Consider asymmetry in architecture, for example. Some of the world’s well-known asymmetric buildings are the most stunning on the planet, like the Sydney Opera House, The Walt Disney Concert Hall in Los Angeles, and London’s Norman Foster-designed City Hall. They are eye-catching and, even if you’re not a fan of asymmetric architecture, you’d be hard-pressed not to admit that they are indeed remarkable.

For certain, asymmetry may not be as aesthetically pleasing to some as is complete balance, but the fact remains that asymmetry possesses a sort of movement that you don’t find in something that’s very deliberately even in design.

Website asymmetry

Now consider the websites you’ve recently browsed. Chances are some were quite bland while others were more exciting, not only because of the content but because of how the content was placed. Indeed, if you happened upon a fairly asymmetric website, you probably found it more interesting then one where everything was laid out in a predictable pattern. And you may not have even realized why!

More and more website designers are turning towards asymmetry when putting together a new website or redesigning an existing one. And while there’s no right or wrong regarding the use of symmetry or asymmetry, many website builders are finding that a bit of unbalance can be to their client’s advantage, with some symmetry thrown in as well. Here’s why.

  • An eye-catching page with asymmetric elements will keep the viewer on the page or site for a longer amount of time. Why? Simply because it’s more interesting! If you’re the owner of a website, you may know that Google likes it when people stay on your site for a longer length of time, raising your site up the ladder where search results are concerned. That’s certainly a win for you and your business.
  • Asymmetry helps the eye move more dynamically from element to element. This movement, which often runs from upper left to lower right, is a way to draw the eye from one point to another or from one idea to another if you’re using images to convey your message.

Achieving asymmetry

There are a number of interesting and intriguing ways to create asymmetry on a web page.

  • Making an asymmetric page might be as simple as placing photos off center or varying the width of the side bar. Nothing crazy but still far more interesting than having everything “in line”, so to speak.
  • You might decide to experiment with using different fonts, perhaps. Remember, however, elements must still be complementary to one another, For example, you wouldn’t mesh an elegant photo of a ballerina with huge bold type, just to try to achieve asymmetry. You want to make sure that the words and the image say the same thing or convey the same message.
  • Some website builders experiment with the use of blank space. For example, the left side of the page may be mostly blank while the other half is quite full. This provides contrast and draws the eye towards the important info on the right.
  • Color choices help with asymmetry as well. Using opposites on the color wheel can create a sense of unbalance yet be visually very interesting. So, don’t look for classic color combinations but, rather, think outside the box. Consider the background color as well and perhaps choose a font color that you wouldn’t normally pair with that background hue.

But how will it look on a phone?

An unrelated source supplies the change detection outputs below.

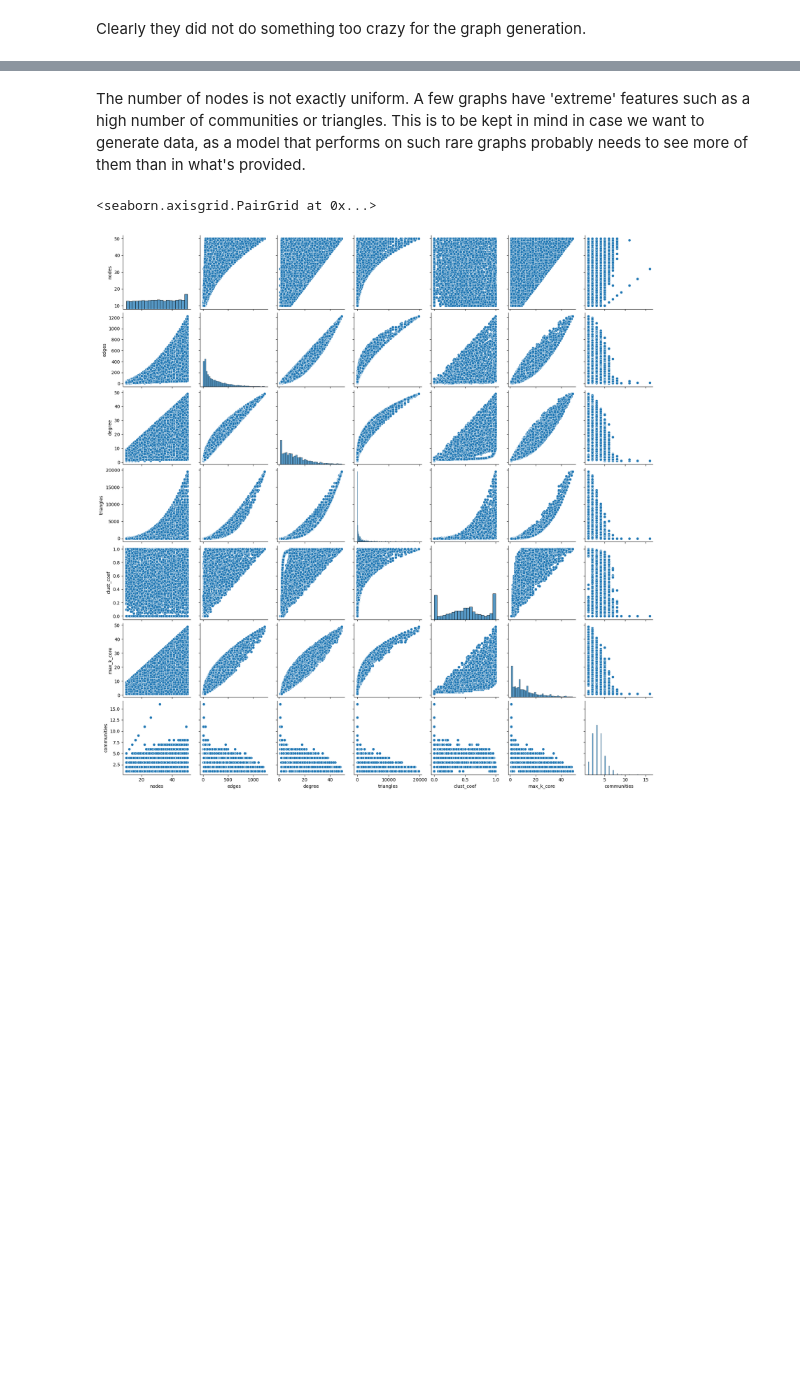
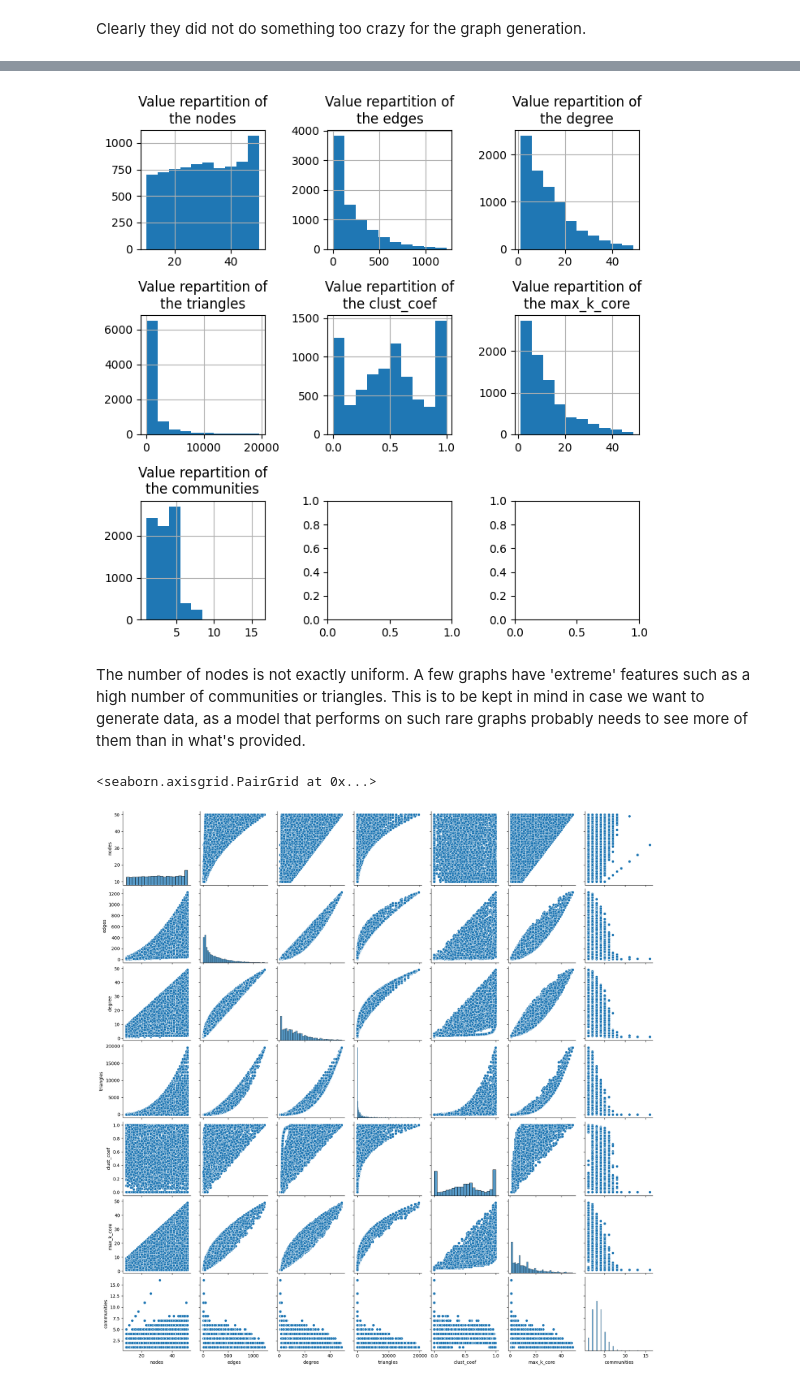
Before and after one commit to go-gle/ALTERGRAD-CGM-22, a Jupyter notebook: data_anylisis.ipynb, the cells around one changed output, grey strips where cells are left out. Cells and saved outputs as stored; diff of their text form; code cells hidden in the pictures; blank space fills up the shorter version.

```diff
--- a/data_anylisis.ipynb
+++ b/data_anylisis.ipynb
@@ -51,8 +58,3 @@ df.describe()
 | max | 50.000000 | 1225.000000 | 49.000000 | 19600.000000 | 1.000000 | 49.000000 | 16.000000 |
 # %% [markdown]
 Clearly they did not do something too crazy for the graph generation.
-# %%
-for feat in df.columns:
-    df[feat].hist()
-    plt.title(f"Value repartition of the {feat}")
-    plt.show()
@@ -67,3 +61,13 @@ for feat in df.columns:
+# %%
+fig, axes = plt.subplots(3, 3, figsize=(7,7))
+for i, feat in enumerate(df_feats.columns):
+    ax = axes[i//3][i%3]
+    df_feats[feat].hist(ax=ax)
+    ax.set_title(f"Value repartition of\nthe {feat}")
+plt.tight_layout()
+plt.show()
+# %% [output]
+[figure, added]
 # %% [markdown]
 The number of nodes is not exactly uniform. A few graphs have 'extreme' features such as a high number of communities or triangles. This is to be kept in mind in case we want to generate data, as a model that performs on such rare graphs probably needs to see more of them than in what's provided.
 # %%
```
Also changed, not shown: parts of 18 cells of this notebook.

Most of our clients are rightfully concerned about how their website looks to someone who opens it on their mobile device. Thankfully, asymmetry has little to no effect on mobile display. With mobile responsive themes available for use, WordPress websites will re-flow blocks of content according to which device is being used. That means the success in conversion to mobile devices should never stand in the way of experimenting with asymmetrical design.

Want to know more about sprucing up your website and creating more interest so that customers hang around longer? Talk to the WordPress experts at Watershed9 and schedule a no-obligation consultation to learn how we can help you attract more customers and clients and keep them coming back again and again.